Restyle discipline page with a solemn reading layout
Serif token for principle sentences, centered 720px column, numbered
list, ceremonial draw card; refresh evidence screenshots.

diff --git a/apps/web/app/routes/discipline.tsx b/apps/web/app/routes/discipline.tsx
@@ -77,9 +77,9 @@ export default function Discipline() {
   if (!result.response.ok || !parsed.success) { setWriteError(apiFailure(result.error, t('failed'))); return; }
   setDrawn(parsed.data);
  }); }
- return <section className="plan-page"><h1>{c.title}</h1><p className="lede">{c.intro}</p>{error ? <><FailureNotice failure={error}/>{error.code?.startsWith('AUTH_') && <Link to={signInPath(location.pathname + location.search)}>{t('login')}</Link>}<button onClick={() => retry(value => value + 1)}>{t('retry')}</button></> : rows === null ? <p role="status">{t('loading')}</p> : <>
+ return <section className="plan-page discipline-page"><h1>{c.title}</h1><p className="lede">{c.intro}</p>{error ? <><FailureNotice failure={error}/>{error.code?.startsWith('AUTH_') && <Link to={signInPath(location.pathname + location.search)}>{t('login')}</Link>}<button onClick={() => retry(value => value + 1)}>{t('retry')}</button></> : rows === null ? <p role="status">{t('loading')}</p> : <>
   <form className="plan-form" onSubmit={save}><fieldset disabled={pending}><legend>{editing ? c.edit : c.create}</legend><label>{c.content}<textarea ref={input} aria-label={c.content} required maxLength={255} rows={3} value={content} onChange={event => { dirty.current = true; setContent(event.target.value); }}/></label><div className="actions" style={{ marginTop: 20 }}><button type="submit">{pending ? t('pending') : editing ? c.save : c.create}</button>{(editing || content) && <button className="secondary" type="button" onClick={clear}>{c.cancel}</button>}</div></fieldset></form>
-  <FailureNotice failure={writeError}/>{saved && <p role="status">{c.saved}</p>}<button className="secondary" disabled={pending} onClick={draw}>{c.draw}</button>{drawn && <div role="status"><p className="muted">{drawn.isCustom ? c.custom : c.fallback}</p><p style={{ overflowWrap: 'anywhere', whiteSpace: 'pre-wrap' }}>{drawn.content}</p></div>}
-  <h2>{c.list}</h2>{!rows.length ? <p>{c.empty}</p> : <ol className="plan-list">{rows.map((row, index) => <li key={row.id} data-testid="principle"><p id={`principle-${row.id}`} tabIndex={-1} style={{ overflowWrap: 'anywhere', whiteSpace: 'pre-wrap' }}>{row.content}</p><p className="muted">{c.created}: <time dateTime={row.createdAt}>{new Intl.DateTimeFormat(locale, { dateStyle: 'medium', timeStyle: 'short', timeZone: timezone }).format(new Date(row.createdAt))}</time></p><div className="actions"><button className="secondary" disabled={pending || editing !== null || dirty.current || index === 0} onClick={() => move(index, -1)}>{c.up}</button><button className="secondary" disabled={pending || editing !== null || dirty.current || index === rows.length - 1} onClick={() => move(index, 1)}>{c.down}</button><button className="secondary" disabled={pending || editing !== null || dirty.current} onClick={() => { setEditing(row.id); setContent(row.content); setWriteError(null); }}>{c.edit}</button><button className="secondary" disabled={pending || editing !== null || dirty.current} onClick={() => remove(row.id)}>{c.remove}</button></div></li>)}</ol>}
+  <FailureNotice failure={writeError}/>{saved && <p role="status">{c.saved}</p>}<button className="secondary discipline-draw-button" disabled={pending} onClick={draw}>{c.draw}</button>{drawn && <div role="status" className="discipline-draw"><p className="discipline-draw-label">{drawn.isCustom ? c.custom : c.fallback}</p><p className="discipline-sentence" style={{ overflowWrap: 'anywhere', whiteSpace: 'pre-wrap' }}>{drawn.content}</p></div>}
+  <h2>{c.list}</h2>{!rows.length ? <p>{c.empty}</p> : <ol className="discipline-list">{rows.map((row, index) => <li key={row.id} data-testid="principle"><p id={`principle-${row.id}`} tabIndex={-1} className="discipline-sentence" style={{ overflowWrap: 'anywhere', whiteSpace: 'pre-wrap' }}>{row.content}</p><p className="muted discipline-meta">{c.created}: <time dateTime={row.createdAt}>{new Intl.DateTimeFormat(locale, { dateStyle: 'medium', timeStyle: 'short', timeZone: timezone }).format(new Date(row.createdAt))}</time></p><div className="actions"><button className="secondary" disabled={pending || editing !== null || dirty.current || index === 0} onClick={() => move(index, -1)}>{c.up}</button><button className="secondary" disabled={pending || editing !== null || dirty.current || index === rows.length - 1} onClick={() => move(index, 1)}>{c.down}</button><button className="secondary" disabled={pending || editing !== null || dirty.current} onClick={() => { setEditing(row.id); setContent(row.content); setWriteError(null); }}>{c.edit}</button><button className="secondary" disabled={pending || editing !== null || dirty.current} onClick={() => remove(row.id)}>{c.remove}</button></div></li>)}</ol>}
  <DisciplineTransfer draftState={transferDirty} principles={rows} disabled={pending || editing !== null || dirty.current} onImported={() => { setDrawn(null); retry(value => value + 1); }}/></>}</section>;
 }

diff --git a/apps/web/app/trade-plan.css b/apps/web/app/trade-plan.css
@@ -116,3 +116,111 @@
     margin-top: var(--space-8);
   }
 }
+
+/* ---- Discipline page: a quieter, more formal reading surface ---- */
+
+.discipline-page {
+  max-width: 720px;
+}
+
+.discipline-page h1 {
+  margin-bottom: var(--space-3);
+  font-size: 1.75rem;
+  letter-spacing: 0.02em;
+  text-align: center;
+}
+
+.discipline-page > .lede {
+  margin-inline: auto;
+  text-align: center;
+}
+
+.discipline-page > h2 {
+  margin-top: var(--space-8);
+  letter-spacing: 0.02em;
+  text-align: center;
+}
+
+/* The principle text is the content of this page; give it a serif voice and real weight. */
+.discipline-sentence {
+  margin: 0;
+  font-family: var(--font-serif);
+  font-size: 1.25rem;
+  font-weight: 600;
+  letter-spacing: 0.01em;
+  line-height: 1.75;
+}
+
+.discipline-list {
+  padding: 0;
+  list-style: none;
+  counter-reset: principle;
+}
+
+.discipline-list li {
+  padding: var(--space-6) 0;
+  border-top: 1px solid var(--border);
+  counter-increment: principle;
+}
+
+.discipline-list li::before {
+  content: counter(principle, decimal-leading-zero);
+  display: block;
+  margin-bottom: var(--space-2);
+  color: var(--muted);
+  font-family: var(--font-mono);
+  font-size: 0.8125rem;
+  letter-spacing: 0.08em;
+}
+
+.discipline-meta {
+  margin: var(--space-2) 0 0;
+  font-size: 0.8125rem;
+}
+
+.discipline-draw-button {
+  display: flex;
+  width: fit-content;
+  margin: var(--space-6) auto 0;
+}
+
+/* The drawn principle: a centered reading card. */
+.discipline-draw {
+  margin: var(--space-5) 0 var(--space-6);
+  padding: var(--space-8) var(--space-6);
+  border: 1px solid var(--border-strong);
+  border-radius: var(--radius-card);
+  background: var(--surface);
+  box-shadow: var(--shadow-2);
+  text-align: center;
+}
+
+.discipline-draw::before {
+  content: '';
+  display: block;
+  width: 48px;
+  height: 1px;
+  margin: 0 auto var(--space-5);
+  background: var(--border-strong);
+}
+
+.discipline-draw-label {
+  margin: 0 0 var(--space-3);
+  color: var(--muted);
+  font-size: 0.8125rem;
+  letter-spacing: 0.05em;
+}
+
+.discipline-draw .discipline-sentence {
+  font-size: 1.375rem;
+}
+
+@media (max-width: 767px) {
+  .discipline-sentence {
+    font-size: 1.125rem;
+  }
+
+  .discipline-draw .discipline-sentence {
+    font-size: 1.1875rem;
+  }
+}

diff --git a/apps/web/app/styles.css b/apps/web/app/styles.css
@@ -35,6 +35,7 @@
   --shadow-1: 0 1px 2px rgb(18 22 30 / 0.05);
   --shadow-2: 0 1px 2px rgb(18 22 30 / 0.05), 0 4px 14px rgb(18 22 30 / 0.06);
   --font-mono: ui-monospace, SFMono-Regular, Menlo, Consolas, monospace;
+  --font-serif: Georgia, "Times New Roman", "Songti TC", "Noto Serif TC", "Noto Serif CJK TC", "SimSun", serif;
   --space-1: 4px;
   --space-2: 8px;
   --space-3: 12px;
****************************************
* **Exercise brief**
Using the records above, list each line that includes "size".

* **Result of the exercise**
+  font-size: 1.75rem;
+  font-size: 1.25rem;
+  font-size: 0.8125rem;
+  font-size: 0.8125rem;
+  font-size: 0.8125rem;
+  font-size: 1.375rem;
+    font-size: 1.125rem;
+    font-size: 1.1875rem;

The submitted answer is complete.